Instructions for the task – Find the lines below that contain the string "const", count them, and give only the number.
*** Exercise input
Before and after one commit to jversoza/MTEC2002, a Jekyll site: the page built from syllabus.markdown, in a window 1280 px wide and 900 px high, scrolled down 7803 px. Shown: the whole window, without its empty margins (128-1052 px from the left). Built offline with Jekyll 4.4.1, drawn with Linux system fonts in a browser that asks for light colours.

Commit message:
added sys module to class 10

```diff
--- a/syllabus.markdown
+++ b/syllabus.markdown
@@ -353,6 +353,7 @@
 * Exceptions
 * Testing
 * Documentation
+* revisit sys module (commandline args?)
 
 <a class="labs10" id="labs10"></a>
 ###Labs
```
******
*** Exercise input
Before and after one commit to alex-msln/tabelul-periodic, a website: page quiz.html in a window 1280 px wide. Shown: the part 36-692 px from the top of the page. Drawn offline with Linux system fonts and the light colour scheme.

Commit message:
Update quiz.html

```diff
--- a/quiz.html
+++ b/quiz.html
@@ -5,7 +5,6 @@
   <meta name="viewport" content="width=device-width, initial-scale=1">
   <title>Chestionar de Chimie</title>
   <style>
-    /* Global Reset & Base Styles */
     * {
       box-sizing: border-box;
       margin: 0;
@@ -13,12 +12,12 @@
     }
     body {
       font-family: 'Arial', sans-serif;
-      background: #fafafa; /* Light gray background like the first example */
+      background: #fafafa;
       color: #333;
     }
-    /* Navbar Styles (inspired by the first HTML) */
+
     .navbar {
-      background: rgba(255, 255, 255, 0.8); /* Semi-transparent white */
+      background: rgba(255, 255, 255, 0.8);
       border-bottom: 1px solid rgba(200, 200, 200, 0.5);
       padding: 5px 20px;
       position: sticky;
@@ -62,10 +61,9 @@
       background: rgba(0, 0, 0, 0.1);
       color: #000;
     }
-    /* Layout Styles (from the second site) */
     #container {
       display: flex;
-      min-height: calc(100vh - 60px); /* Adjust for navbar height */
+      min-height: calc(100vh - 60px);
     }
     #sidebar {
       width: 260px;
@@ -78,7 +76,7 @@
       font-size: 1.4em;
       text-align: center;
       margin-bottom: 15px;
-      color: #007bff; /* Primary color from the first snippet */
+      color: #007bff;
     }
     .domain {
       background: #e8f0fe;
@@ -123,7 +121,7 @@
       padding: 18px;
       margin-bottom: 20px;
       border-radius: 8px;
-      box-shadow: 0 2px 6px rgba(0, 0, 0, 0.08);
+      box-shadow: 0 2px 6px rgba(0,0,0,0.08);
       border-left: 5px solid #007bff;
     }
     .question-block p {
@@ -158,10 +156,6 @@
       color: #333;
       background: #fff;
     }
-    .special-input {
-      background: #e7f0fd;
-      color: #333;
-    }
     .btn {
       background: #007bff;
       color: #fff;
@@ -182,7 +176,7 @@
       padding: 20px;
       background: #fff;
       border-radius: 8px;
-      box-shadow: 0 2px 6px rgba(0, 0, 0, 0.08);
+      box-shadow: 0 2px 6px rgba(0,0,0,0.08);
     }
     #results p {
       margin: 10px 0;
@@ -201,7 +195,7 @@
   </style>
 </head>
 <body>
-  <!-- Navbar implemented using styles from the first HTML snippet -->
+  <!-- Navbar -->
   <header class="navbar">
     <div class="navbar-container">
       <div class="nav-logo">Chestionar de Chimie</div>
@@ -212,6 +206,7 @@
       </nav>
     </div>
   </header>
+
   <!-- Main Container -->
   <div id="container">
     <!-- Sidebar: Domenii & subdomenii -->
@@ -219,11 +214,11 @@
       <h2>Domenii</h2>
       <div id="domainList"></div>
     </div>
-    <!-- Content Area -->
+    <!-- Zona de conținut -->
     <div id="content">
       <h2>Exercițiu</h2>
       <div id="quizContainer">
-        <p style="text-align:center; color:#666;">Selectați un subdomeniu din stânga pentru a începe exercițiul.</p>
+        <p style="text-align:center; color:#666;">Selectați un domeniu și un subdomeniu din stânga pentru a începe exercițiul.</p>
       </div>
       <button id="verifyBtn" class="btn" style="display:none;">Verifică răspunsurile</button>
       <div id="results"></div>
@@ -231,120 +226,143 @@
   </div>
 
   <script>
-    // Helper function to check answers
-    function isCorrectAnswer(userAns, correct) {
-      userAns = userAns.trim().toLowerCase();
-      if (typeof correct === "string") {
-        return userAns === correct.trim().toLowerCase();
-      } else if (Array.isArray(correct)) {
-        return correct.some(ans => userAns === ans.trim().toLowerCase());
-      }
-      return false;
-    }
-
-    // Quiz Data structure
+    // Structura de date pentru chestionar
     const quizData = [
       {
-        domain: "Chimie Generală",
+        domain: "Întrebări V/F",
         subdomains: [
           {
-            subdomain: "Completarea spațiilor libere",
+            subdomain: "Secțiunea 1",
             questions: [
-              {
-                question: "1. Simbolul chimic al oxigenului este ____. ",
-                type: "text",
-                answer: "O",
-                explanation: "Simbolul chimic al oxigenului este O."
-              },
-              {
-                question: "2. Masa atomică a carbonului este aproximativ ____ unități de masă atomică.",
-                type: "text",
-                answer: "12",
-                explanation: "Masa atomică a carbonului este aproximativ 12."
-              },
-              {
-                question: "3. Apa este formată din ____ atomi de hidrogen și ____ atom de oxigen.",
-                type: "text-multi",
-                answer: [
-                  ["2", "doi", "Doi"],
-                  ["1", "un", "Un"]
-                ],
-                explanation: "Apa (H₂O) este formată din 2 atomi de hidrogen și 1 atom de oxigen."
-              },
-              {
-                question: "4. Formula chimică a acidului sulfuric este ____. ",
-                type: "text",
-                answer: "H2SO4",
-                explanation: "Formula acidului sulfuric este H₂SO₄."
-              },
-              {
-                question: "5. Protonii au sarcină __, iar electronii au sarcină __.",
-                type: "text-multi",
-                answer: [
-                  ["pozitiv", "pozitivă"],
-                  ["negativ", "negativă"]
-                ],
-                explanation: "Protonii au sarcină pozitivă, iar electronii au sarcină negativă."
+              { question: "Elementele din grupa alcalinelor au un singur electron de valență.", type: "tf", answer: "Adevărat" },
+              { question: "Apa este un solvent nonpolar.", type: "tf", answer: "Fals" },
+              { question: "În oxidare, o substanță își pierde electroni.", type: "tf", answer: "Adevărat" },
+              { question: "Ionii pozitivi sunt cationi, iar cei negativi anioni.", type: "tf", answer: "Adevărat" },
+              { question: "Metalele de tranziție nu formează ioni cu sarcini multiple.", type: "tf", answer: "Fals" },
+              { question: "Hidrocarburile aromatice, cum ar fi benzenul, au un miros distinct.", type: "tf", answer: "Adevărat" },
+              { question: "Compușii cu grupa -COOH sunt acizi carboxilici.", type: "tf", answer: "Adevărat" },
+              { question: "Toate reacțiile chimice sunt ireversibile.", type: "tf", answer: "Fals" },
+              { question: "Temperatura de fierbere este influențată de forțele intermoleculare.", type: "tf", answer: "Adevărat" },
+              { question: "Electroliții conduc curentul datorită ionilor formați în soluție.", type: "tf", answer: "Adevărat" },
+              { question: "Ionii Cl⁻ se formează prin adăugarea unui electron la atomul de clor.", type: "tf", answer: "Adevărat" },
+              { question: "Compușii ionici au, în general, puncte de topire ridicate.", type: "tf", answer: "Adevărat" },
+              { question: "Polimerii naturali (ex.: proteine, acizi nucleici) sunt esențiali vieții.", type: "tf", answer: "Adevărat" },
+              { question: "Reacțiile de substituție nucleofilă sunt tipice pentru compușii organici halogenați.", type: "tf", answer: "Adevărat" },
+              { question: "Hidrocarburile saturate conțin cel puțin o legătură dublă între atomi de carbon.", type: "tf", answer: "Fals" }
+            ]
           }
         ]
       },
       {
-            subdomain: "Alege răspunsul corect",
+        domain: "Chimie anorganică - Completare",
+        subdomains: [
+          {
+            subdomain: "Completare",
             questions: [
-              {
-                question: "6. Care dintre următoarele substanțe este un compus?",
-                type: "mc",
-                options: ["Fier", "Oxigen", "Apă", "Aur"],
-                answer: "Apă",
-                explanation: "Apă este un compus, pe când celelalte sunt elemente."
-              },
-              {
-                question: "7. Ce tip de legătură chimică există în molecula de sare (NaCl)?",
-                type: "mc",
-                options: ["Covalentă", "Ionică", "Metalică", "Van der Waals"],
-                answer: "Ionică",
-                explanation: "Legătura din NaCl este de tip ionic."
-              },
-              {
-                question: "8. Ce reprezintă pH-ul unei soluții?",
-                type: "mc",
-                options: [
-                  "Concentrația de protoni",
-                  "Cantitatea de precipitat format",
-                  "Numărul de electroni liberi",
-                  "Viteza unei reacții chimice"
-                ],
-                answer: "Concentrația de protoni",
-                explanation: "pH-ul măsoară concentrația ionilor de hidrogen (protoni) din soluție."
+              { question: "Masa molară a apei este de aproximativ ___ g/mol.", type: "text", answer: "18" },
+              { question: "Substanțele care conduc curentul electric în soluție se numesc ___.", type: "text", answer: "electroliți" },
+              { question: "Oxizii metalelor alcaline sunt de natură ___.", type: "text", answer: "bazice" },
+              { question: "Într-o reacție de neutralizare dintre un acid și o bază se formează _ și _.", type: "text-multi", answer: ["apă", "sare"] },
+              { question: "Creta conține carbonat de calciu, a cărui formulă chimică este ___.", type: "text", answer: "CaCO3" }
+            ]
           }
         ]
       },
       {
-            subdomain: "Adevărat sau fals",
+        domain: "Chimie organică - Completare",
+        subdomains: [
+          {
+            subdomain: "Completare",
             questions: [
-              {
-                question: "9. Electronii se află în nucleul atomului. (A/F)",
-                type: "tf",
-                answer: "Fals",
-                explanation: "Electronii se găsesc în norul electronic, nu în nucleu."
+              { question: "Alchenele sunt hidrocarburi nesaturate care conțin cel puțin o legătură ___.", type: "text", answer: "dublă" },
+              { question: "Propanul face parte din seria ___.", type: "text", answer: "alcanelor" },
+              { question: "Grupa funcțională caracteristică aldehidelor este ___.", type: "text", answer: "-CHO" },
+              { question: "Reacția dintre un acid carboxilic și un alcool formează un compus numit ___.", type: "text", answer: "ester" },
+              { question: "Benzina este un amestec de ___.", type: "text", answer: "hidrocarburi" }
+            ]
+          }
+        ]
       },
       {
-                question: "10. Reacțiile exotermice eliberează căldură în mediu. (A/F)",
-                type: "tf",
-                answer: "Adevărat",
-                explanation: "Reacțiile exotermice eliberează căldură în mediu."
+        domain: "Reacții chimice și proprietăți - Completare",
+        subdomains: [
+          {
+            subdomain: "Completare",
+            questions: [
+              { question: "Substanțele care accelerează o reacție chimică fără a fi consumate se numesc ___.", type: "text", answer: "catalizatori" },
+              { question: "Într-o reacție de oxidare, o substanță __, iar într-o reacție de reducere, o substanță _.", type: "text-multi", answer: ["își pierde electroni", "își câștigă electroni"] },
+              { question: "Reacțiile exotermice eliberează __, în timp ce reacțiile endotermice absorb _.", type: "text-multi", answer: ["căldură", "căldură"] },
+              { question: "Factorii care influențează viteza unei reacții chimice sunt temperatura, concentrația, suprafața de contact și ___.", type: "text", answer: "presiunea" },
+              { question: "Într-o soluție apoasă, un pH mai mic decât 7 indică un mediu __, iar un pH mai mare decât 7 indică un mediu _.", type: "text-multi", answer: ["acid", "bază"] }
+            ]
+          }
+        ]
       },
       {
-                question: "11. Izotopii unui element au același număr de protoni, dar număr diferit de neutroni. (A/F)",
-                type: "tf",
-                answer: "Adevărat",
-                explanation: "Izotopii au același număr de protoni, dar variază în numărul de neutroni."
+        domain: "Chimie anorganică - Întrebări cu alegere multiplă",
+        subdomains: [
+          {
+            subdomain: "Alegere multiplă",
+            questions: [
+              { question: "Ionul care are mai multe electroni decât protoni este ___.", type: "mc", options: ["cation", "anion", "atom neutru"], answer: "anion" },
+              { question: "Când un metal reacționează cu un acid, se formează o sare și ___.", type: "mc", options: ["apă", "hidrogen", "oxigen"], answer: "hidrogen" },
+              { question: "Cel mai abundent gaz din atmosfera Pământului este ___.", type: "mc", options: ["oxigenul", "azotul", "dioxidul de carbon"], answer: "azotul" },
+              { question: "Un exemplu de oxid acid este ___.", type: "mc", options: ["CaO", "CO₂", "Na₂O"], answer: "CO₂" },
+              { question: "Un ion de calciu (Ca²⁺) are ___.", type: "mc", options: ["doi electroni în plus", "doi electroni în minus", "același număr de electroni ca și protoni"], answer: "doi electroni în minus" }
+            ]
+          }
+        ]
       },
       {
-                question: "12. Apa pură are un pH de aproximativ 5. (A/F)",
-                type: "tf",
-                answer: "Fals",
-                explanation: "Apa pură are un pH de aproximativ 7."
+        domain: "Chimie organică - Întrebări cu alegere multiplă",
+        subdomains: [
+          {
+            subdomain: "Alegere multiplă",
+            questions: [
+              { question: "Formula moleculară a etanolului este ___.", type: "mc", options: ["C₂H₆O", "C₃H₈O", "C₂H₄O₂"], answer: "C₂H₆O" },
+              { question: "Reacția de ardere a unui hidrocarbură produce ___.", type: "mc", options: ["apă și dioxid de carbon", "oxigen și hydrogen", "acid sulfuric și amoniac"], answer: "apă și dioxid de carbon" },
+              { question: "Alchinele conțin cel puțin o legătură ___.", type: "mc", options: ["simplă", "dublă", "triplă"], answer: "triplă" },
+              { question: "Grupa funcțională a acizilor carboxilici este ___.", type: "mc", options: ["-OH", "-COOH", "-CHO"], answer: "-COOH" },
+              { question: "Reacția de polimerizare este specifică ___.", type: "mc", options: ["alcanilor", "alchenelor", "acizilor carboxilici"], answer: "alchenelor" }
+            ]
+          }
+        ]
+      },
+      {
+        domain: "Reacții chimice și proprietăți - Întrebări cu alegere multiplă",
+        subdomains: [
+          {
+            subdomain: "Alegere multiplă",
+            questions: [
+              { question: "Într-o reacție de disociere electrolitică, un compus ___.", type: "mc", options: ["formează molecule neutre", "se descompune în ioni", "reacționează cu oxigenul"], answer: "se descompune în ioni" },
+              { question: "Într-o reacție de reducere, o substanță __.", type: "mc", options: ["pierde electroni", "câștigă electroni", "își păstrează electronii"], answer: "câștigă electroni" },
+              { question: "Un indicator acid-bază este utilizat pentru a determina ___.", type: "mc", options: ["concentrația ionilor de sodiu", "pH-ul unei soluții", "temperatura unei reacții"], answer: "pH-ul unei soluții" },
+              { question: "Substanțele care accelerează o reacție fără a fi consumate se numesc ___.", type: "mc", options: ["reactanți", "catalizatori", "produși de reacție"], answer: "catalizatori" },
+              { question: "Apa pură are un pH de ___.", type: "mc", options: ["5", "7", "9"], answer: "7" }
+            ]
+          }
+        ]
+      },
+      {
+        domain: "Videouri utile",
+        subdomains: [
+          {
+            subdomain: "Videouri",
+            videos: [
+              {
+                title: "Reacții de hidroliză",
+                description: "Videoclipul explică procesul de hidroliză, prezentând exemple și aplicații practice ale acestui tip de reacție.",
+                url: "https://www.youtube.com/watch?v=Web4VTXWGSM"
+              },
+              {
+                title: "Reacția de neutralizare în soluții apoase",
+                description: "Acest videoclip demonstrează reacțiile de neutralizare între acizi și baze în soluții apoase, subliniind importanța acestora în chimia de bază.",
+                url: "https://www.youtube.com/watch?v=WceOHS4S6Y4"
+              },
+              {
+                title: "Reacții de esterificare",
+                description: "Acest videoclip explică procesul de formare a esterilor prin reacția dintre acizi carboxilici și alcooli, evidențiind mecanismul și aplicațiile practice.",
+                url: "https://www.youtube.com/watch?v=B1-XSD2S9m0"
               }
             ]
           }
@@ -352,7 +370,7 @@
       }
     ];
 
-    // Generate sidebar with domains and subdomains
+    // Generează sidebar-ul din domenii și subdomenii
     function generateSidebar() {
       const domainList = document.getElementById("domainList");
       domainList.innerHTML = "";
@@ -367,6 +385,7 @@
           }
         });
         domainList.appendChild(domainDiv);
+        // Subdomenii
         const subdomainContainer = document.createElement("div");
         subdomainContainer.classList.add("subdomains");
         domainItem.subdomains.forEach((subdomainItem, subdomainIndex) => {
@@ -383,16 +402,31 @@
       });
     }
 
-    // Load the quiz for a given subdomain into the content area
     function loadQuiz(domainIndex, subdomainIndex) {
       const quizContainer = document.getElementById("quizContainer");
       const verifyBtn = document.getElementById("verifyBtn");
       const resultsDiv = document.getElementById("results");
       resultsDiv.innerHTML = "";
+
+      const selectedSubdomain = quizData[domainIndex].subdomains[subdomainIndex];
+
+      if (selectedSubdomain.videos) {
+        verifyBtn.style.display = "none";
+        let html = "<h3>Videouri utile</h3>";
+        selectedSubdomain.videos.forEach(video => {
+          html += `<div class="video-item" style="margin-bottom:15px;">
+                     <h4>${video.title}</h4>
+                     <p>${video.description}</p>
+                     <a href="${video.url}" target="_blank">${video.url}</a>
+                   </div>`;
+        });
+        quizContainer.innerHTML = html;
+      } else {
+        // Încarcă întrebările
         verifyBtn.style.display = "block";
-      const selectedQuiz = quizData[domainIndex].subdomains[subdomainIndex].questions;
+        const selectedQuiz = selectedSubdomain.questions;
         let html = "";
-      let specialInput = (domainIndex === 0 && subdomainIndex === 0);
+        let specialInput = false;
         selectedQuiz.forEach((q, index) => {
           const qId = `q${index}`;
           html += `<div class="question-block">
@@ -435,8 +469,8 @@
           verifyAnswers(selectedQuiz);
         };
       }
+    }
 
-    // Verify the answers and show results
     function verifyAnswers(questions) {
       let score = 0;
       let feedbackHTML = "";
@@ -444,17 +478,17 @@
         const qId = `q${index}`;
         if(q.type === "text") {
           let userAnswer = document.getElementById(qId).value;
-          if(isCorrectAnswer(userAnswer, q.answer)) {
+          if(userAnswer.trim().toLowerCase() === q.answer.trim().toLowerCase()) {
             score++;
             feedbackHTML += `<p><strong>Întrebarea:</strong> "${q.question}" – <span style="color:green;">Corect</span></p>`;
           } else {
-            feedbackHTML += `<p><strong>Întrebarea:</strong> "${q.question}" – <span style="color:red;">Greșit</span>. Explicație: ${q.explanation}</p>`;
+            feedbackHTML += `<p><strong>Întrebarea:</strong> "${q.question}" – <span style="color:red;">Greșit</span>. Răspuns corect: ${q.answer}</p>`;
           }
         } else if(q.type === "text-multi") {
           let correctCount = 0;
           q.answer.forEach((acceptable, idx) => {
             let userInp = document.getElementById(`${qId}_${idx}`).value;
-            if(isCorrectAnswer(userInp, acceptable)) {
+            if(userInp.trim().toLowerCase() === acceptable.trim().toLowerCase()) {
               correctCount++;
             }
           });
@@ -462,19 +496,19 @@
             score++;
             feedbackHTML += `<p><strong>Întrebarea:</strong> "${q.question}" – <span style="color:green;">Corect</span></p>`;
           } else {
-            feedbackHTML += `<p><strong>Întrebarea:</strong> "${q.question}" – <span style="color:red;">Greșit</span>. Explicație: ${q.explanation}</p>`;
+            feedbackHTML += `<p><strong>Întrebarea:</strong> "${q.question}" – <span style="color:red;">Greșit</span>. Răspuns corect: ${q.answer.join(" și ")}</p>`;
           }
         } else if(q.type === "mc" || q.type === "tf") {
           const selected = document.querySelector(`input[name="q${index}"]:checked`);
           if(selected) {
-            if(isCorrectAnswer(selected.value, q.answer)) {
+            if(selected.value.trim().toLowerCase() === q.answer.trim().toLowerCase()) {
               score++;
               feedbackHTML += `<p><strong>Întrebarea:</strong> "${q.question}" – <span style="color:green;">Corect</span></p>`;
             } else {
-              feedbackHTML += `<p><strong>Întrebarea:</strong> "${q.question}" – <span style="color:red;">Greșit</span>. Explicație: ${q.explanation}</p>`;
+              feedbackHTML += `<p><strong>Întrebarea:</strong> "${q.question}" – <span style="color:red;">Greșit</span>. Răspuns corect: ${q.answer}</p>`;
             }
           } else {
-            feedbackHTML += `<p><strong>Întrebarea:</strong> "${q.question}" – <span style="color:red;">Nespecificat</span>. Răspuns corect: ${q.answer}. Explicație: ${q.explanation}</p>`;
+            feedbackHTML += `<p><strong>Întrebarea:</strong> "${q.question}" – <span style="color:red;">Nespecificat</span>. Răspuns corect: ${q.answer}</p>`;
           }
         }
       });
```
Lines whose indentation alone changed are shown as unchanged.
******
Answer section – 12